** EXERCISE BRIEF **
Search the material for the word "yaml" and copy every line in which it occurs.

** MATERIAL FOR THIS EXERCISE **
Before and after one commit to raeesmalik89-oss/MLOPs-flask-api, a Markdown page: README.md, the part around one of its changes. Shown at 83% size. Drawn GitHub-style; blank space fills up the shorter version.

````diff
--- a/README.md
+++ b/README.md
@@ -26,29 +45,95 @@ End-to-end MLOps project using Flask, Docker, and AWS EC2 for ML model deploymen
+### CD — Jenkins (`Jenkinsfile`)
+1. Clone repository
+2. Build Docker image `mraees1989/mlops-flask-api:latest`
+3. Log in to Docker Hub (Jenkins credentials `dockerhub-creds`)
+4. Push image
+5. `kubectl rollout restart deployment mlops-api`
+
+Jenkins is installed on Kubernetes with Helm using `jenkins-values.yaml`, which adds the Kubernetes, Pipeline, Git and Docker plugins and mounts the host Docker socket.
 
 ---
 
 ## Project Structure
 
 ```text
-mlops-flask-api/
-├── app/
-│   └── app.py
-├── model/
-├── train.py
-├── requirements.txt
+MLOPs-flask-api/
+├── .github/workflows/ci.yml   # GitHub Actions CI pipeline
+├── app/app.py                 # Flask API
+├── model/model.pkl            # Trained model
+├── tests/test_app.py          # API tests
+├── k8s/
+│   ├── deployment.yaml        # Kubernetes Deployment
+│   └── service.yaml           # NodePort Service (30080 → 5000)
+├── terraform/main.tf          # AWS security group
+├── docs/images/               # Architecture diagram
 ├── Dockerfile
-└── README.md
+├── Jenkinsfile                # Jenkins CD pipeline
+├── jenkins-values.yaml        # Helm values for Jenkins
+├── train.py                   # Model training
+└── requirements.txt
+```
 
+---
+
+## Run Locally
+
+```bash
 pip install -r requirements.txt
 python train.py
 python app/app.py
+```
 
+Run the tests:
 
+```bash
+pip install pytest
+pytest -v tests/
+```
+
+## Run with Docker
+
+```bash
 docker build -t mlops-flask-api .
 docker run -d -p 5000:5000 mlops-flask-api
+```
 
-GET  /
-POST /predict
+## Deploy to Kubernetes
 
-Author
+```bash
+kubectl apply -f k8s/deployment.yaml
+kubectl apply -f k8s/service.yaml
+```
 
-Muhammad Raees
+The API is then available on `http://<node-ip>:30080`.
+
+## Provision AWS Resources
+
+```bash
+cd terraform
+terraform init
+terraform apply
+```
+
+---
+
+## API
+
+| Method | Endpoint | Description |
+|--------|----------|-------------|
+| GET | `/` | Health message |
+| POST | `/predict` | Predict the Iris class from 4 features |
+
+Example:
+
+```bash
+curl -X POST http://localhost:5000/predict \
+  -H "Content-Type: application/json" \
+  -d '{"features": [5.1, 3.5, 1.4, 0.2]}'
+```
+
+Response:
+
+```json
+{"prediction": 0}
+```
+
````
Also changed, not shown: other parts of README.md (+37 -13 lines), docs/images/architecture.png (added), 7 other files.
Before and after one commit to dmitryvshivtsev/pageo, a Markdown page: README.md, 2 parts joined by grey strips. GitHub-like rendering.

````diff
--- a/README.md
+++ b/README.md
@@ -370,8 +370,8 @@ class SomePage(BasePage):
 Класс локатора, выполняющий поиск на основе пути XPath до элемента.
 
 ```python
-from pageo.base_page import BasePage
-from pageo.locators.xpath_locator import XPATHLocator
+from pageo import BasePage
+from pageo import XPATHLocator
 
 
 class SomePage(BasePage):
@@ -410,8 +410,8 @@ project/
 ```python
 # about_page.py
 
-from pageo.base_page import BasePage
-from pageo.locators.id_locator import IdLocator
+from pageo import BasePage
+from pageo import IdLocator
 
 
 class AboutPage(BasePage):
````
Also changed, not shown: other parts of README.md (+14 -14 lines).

** YOUR RESPONSE **
+Jenkins is installed on Kubernetes with Helm using `jenkins-values.yaml`, which adds the Kubernetes, Pipeline, Git and Docker plugins and mounts the host Docker socket.
+│   ├── deployment.yaml        # Kubernetes Deployment
+│   └── service.yaml           # NodePort Service (30080 → 5000)
+├── jenkins-values.yaml        # Helm values for Jenkins
+kubectl apply -f k8s/deployment.yaml
+kubectl apply -f k8s/service.yaml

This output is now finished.